Volvo Trucks is importing its Dynamic Steering system to North America next year. The technology’s practically effortless maneuvering of heavy-duty trucks reduces driver fatigue – and could lessen the need for chiropractors treating their neck and shoulder pain, the company said.
The Swedish truck maker introduced the system, which is designed to reduce steering force by up to 85%, on its cabover trucks in Europe in 2013. It demonstrated the precision of the technology in a video featuring Belgian actor and martial artist Jean-Claude VanDamme. The video has been viewed more than 93 million times.
About one in five European orders include the option, up from about one in 20 six years ago.
Strain from maneuvering in tight areas and vibrations from uneven roads and potholes that travel up the steering shaft cause muscular pain to driver’s arms, shoulders and neck. A Volvo survey of 250 drivers found 82% reported regular pain and 63% said they made more frequent doctor visits.

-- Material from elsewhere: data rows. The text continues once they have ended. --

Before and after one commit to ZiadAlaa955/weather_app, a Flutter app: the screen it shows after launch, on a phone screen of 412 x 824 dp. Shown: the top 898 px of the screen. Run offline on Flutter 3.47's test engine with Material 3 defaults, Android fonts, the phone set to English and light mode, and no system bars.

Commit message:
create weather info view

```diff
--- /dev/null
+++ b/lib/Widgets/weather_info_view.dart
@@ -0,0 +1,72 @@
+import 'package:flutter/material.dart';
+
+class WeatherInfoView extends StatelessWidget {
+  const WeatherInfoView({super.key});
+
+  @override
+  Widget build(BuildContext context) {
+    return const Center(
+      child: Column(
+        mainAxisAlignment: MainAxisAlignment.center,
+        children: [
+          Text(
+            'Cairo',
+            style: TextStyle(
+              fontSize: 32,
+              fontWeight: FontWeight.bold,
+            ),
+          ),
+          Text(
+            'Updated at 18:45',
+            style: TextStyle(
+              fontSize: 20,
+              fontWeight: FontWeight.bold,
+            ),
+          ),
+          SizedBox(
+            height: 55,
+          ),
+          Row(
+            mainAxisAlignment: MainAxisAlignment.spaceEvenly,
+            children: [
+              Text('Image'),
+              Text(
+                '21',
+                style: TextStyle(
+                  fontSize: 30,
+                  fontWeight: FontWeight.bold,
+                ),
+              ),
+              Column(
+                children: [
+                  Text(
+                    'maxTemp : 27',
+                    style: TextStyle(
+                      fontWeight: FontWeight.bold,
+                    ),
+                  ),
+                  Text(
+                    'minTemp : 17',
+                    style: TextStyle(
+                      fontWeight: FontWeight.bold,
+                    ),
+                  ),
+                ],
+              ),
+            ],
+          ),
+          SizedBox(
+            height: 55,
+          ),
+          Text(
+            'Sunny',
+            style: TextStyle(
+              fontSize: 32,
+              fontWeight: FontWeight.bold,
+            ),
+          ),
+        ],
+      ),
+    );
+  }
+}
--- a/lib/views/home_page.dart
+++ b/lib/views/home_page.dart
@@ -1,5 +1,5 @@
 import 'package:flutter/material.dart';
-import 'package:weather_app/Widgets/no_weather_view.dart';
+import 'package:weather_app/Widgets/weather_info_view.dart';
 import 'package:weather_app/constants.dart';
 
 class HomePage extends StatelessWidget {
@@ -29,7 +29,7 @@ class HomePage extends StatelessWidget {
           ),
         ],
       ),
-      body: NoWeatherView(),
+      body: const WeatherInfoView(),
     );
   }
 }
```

Volvo said testing shows Dynamic Steering can potentially cut muscular strain by up to 30%. For some repeated motions, strain can be reduced up to 70%.
On a closed course at Volvo Trucks’ plant in Dublin, VA, I put the system to the test driving over speed bumps and mildly swerving into and out of a roadside ditch. Backing the 53-foot flatbed required only a finger on the wheel to keep the truck straight between lane markings. On low-speed evasive maneuvers pointed at cones, steering proved practically effortless.
For the April 2020 introduction on its conventional VNR regional and VNL long-haul trucks in the U.S. and Canada, Volvo humorously chronicles on YouTube the chiropractic treatments drivers endure for aches and pains developed from fighting the steering wheel.
How it works
Volvo Dynamic Steering features an electric motor mounted on top of the hydraulic steering gear. Input from multiple vehicle sensors continuously monitors drivers’ actions, environmental factors and road conditions more than 2,000 times per second.
The system provides up to nine pound-feet of torque in the steering column. It features a return-to-center function for the wheel when the truck is in motion. That makes reversing and maneuvering in tight areas easier.
Other features include:
- Stability control for increased directional stability on the highway at all speeds
- Dampening that improves handling by filtering inputs from the road surface
- Torque offset to compensate for crowned roads and steady crosswinds
ZF Friedrichshafen offers a version of a light-touch steering system called ReAX. Robert Bosch will equip Nikola Motors’ fuel cell-powered Class 8 trucks with its ServoTwin electro-hydraulic steering system early in the next decade.
All three systems enable future automated driving, including lane keeping and centering. Daimler Trucks North America is producing the 2020 Freightliner Cascadia that includes Level 2 partial automation features.
Jan-Inge Svensson, a technology specialist in active steering, led the development of the Volvo system beginning in 2006. It took several years to adapt it for North America because of electrical architecture issues. Europe uses a 24-volt system. North America uses 12 volts.
Dynamic Steering on Volvo buses, which have a take rate of about 40%, aided the transition for North America, Svensson said.
The sales pitch
Volvo marketers think Dynamic Steering will catch on in North America because it is a feature that makes driving easier. That appeals to current drivers and new drivers to whom wrestling a truck is unfamiliar.
“Drivers are the trucking industry’s biggest assets, and opportunities to increase driver recruitment and retention are top-of-mind for our customers,” said Chris Stadler, VTNA product marketing manager.